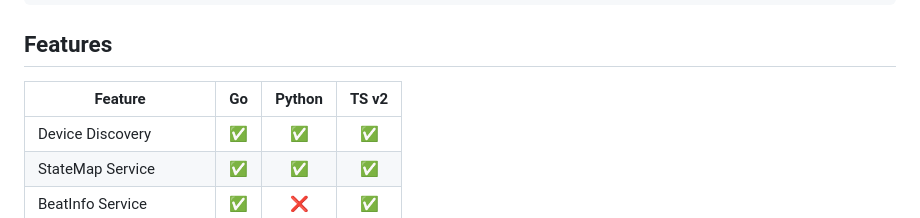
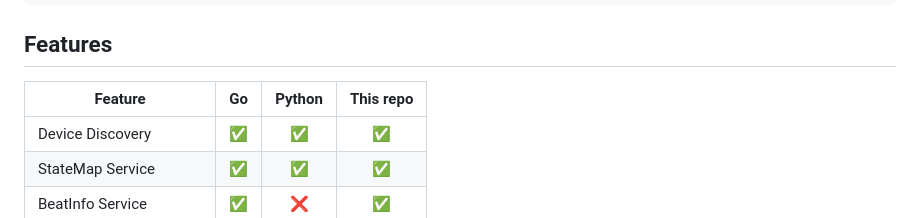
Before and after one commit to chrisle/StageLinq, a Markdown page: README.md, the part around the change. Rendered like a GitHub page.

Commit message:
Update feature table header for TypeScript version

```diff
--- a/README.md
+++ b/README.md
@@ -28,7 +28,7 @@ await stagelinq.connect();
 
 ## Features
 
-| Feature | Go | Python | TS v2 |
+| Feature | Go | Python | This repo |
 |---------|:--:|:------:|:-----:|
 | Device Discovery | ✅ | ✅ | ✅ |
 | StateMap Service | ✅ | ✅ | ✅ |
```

...

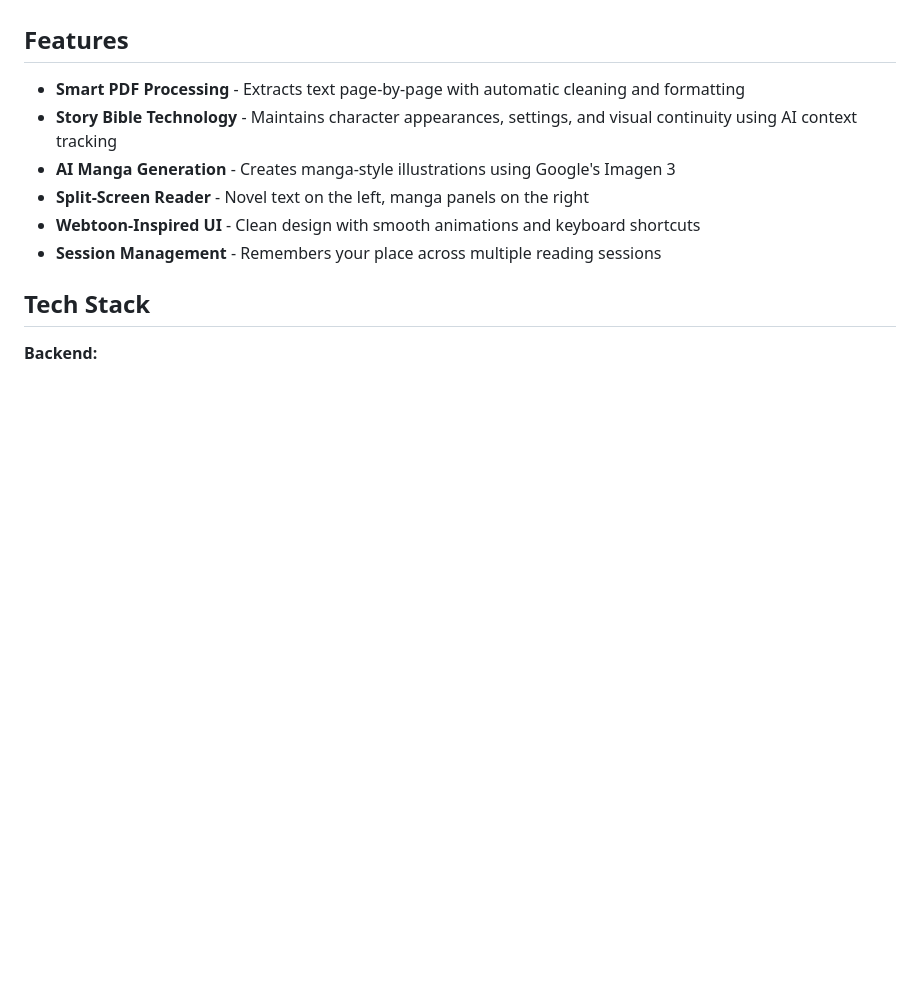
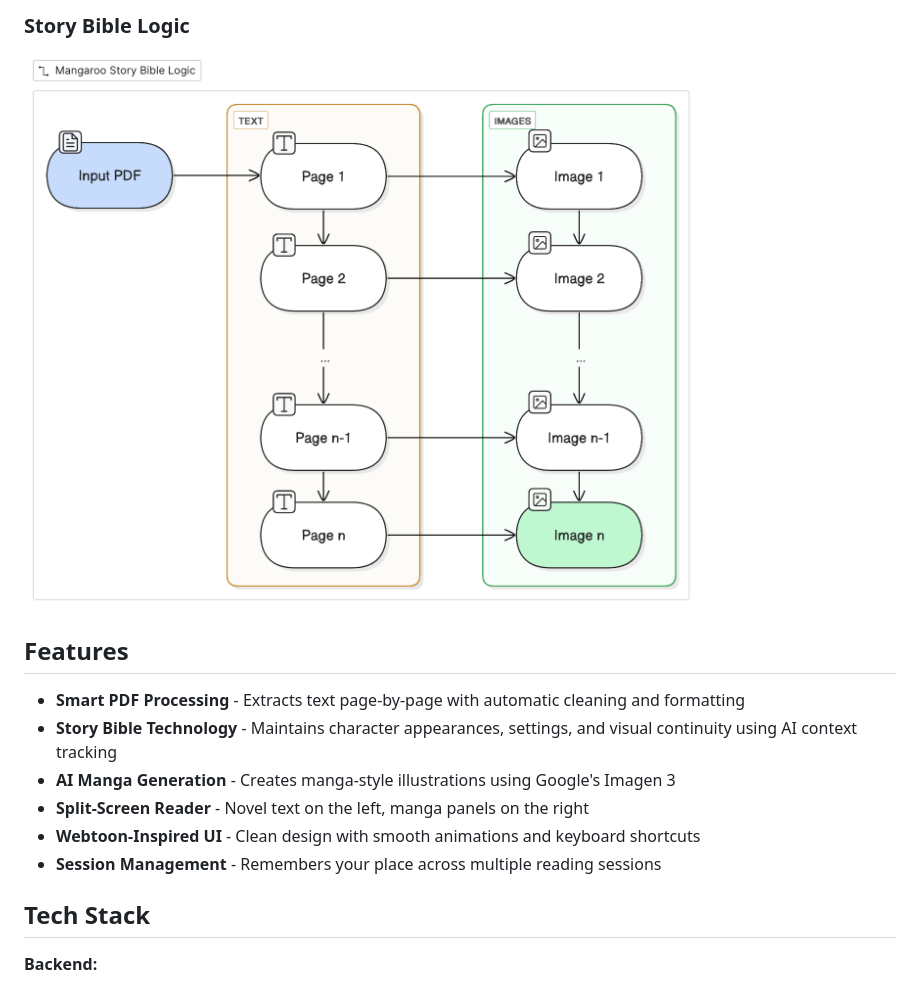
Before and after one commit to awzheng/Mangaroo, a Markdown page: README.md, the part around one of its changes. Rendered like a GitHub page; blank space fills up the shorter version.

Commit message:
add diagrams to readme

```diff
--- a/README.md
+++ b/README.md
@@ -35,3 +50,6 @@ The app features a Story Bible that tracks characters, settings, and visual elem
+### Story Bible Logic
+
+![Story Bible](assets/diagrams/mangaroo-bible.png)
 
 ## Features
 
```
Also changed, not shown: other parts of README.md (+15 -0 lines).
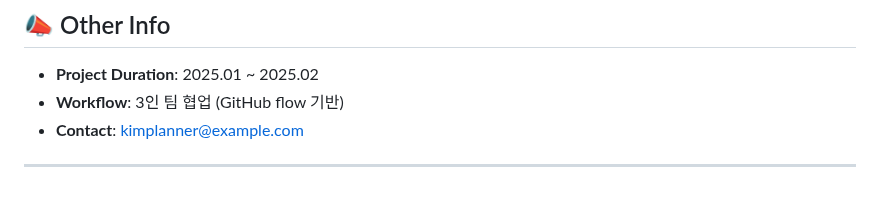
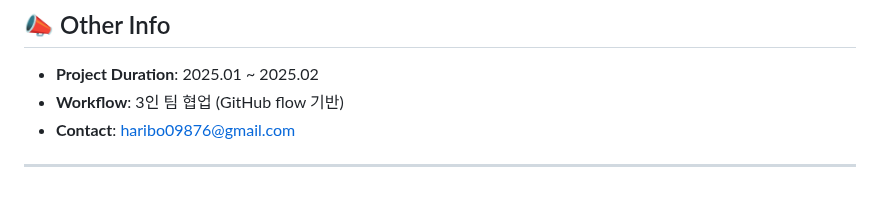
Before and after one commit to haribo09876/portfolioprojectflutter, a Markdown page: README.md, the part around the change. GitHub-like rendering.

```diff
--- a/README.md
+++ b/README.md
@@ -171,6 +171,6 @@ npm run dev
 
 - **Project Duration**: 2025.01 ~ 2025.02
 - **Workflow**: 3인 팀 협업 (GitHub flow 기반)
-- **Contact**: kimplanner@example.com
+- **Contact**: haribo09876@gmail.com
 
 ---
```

**Activity:**
Every line of the entries that includes "Contact" must be copied into the answer.

**Written reply:**
-- **Contact**: kimplanner@example.com
+- **Contact**: haribo09876@gmail.com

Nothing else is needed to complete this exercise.